The first inclination by the groups that created the film was to write a report, says Zakiya Smith, a strategy director with Lumina. But the groups decided instead to try a video format, which they thought would be more attention-getting. It might even sate curiosity that extends far beyond the Beltway.
Here are three key moments it highlights:
How Student Loans Came to Be
The film traces the idea of a student-loan program to the 1950s, when well-off families in Boston were worried about paying to send their children to elite colleges. At first, those families intended to set up a scholarship fund, but they realized that a loan program would be cheaper. That set a precedent for policy makers.
Federal loans were subsequently included in the National Defense Education Act of 1958. And they were woven into the 1965 Higher Education Act to appease lawmakers by expanding President Lyndon B. Johnson’s college-affordability efforts to the middle class.
“The deal was, you can have your scholarship program if you give us also a loan program,” Thomas Parker, a senior associate at the policy institute, says in the film.
How Student Loans Spread
In the early 1990s, “the rising price of higher education was creating more and more barriers,” Jamie Merisotis, president of Lumina, says in the film. So the government increased the amount that students could borrow through the federal loan programs. “There was not an intent to create more debt,” Mr. Merisotis says. “There was an intent to create more opportunity.”
The unsubsidized Stafford Loan program, which students can use even if they don’t have financial need, was added at the same time.
Student loans were originally meant to bridge the gap for middle-income students. But over time, they were extended to those from more-affluent backgrounds. And with grant aid and family income trailing rising college prices, debt became widespread among low-income students, too.
And students weren’t the only ones borrowing anymore. The 1980 creation of the PLUS loan program—which lets parents of dependent students borrow up to the cost of attendance, minus other aid—extended federal loans to a whole new group.
How Repayment Got So Complicated
As students’ debt levels rose, “the fear was that once they got out of college and got into repayment, that they would be hit with a bill that they might not be able to afford initially,” says Richard Jerue, director of education, outreach, and strategic initiatives at the Charleston Gaillard Center.
That led to the creation of an “income contingent” repayment system, in 1993. But that option applied only to loans offered directly by the government, not those issued through the federal bank-based system that was then larger.

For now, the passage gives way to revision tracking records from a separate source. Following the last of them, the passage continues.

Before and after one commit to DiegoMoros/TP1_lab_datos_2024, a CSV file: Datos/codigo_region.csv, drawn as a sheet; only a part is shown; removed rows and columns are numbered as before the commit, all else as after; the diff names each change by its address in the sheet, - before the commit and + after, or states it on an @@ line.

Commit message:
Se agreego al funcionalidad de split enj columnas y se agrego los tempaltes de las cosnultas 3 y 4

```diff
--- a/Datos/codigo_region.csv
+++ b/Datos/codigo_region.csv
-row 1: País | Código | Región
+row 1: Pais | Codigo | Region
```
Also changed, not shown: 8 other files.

A new income-based repayment plan was introduced in 2007 because “it was thought at the time that trying to combine it with income-contingent repayment would be complicated and it was easier to just create a new plan,” explains Pauline Abernathy, vice president of the Institute for College Access and Success, or Ticas.
The landscape was further complicated by the addition, a few years later, of a more-generous “pay as you earn” plan. While each repayment plan was created for a reason, “everyone agrees that’s too many,” Ms. Abernathy says.

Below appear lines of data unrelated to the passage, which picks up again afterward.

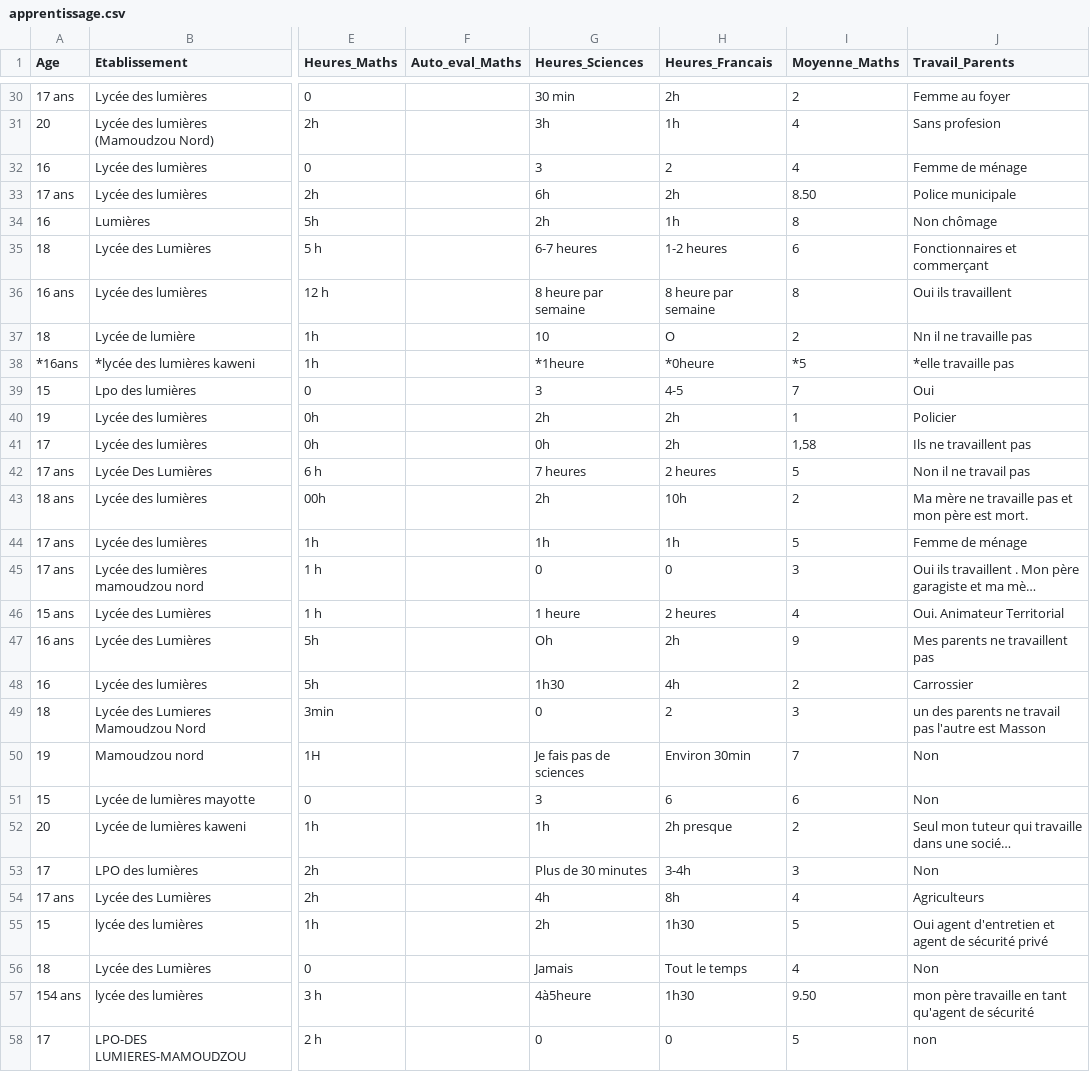
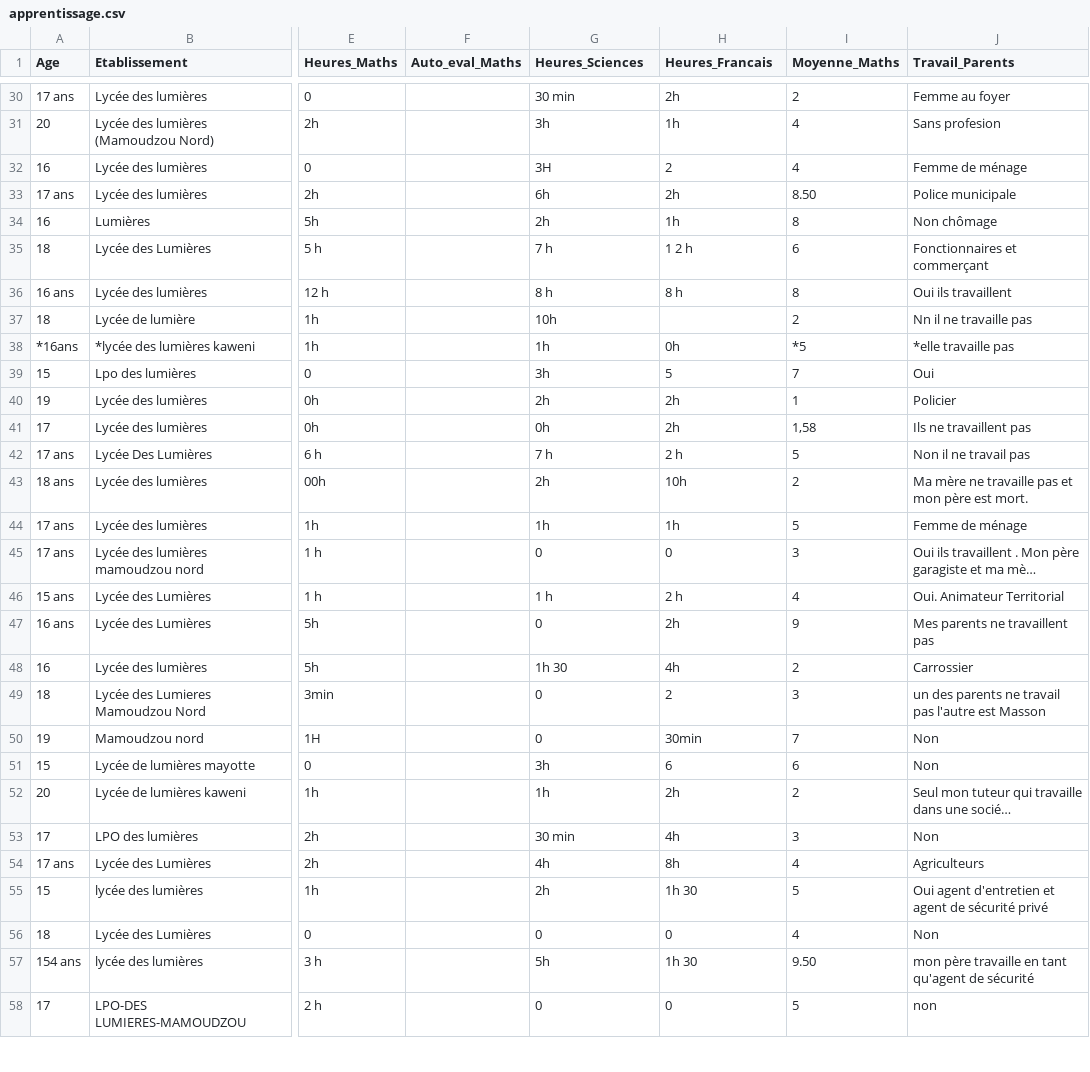
Before and after one commit to SamiraMS2050/Projet2025, a CSV file: apprentissage.csv, drawn as a sheet; only a part is shown, gaps mark what is left out; long unchanged cells end in …; the diff covers the shown part only; the diff names each change by its address in the sheet, - before the commit and + after, or states it on an @@ line.

```diff
--- a/apprentissage.csv
+++ b/apprentissage.csv
-G32 (Heures_Sciences): 3
+G32 (Heures_Sciences): 3H
-G35 (Heures_Sciences): 6-7 heures
+G35 (Heures_Sciences): 7 h
-H35 (Heures_Francais): 1-2 heures
+H35 (Heures_Francais): 1 2 h
-G36 (Heures_Sciences): 8 heure par semaine
+G36 (Heures_Sciences): 8 h
-H36 (Heures_Francais): 8 heure par semaine
+H36 (Heures_Francais): 8 h
-G37 (Heures_Sciences): 10
+G37 (Heures_Sciences): 10h
-H37 (Heures_Francais): O
+H37 (Heures_Francais): (empty)
-G38 (Heures_Sciences): *1heure
+G38 (Heures_Sciences): 1h
-H38 (Heures_Francais): *0heure
+H38 (Heures_Francais): 0h
-G39 (Heures_Sciences): 3
+G39 (Heures_Sciences): 3h
-H39 (Heures_Francais): 4-5
+H39 (Heures_Francais): 5
-G42 (Heures_Sciences): 7 heures
+G42 (Heures_Sciences): 7 h
-H42 (Heures_Francais): 2 heures
+H42 (Heures_Francais): 2 h
-G46 (Heures_Sciences): 1 heure
+G46 (Heures_Sciences): 1 h
-H46 (Heures_Francais): 2 heures
+H46 (Heures_Francais): 2 h
-G47 (Heures_Sciences): Oh
+G47 (Heures_Sciences): 0
-G48 (Heures_Sciences): 1h30
+G48 (Heures_Sciences): 1h 30
-G50 (Heures_Sciences): Je fais pas de sciences
+G50 (Heures_Sciences): 0
-H50 (Heures_Francais): Environ 30min
+H50 (Heures_Francais): 30min
-G51 (Heures_Sciences): 3
+G51 (Heures_Sciences): 3h
-H52 (Heures_Francais): 2h presque
+H52 (Heures_Francais): 2h
-G53 (Heures_Sciences): Plus de 30 minutes
+G53 (Heures_Sciences): 30 min
-H53 (Heures_Francais): 3-4h
+H53 (Heures_Francais): 4h
-H55 (Heures_Francais): 1h30
+H55 (Heures_Francais): 1h 30
-G56 (Heures_Sciences): Jamais
+G56 (Heures_Sciences): 0
-H56 (Heures_Francais): Tout le temps
+H56 (Heures_Francais): 0
-G57 (Heures_Sciences): 4à5heure
+G57 (Heures_Sciences): 5h
-H57 (Heures_Francais): 1h30
+H57 (Heures_Francais): 1h 30
```
Also changed, not shown: 1 removed row and 147 edited cells elsewhere in this file.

The film also illustrates how good policy ideas can be bungled, and bad ones knowingly pursued, due to politics or changing circumstances. It’s not as if anyone ever set out to create a perfect loan system for 2014.
“The extent to which people should be relying on loans, and the extent to which they should be subsidized by the government, is something that we’ve come to not by design, so much as by accident and by the political dictates and by the dictates of the federal budget,” says Sandy Baum, a research professor at George Washington University’s Graduate School of Education and Human Development. That’s a useful caution for everyone who’s dreaming up new policy proposals today.

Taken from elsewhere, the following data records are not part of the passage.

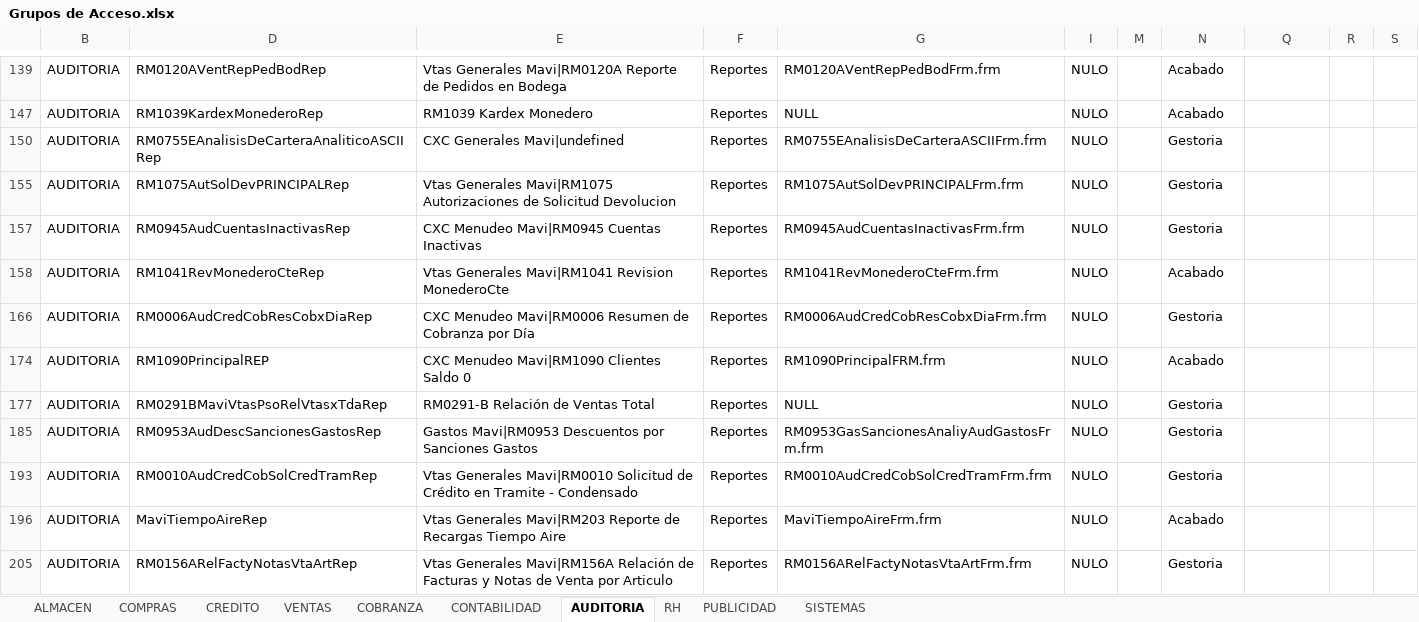
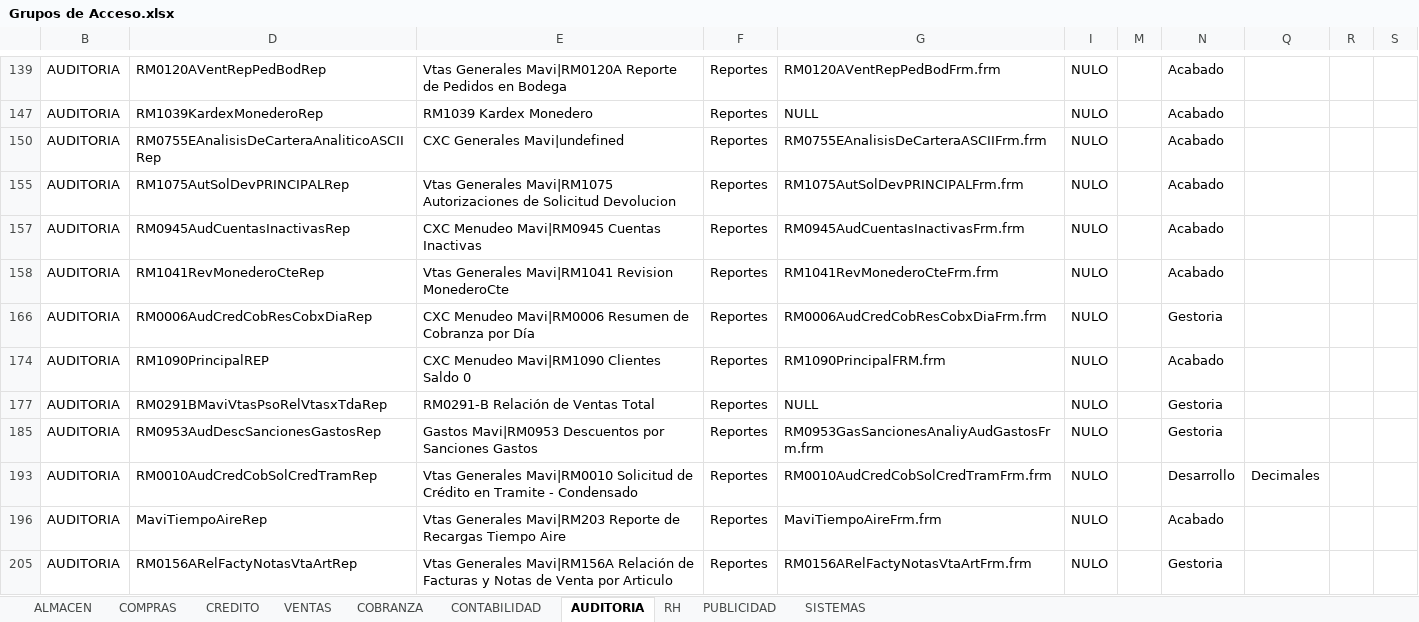
Before and after one commit to Btwn/plan, an Excel workbook: Grupos de Acceso.xlsx, sheet AUDITORIA, drawn as a sheet; only a part is shown, gaps mark what is left out; values as stored, in another font and other column widths than the file's, no borders; the diff names each change by its address in the sheet, - before the commit and + after, or states it on an @@ line.

```diff
--- a/Grupos de Acceso.xlsx (sheet AUDITORIA)
+++ b/Grupos de Acceso.xlsx (sheet AUDITORIA)
-N150: Gestoria
+N150: Acabado
-N155: Gestoria
+N155: Acabado
-N157: Gestoria
+N157: Acabado
-N193: Gestoria
+N193: Desarrollo
-Q193: (empty)
+Q193: Decimales
```
Also changed, not shown: sheet VENTAS, sheet CREDITO, sheet CONTABILIDAD, sheet COBRANZA, sheet ALMACEN, sheet COMPRAS, UPGRADE 3100-5000.xlsx, especiales.xlsx, 14 other files.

The film is being released along with a companion film about campus-based aid programs. Two more short films are scheduled to come out in January.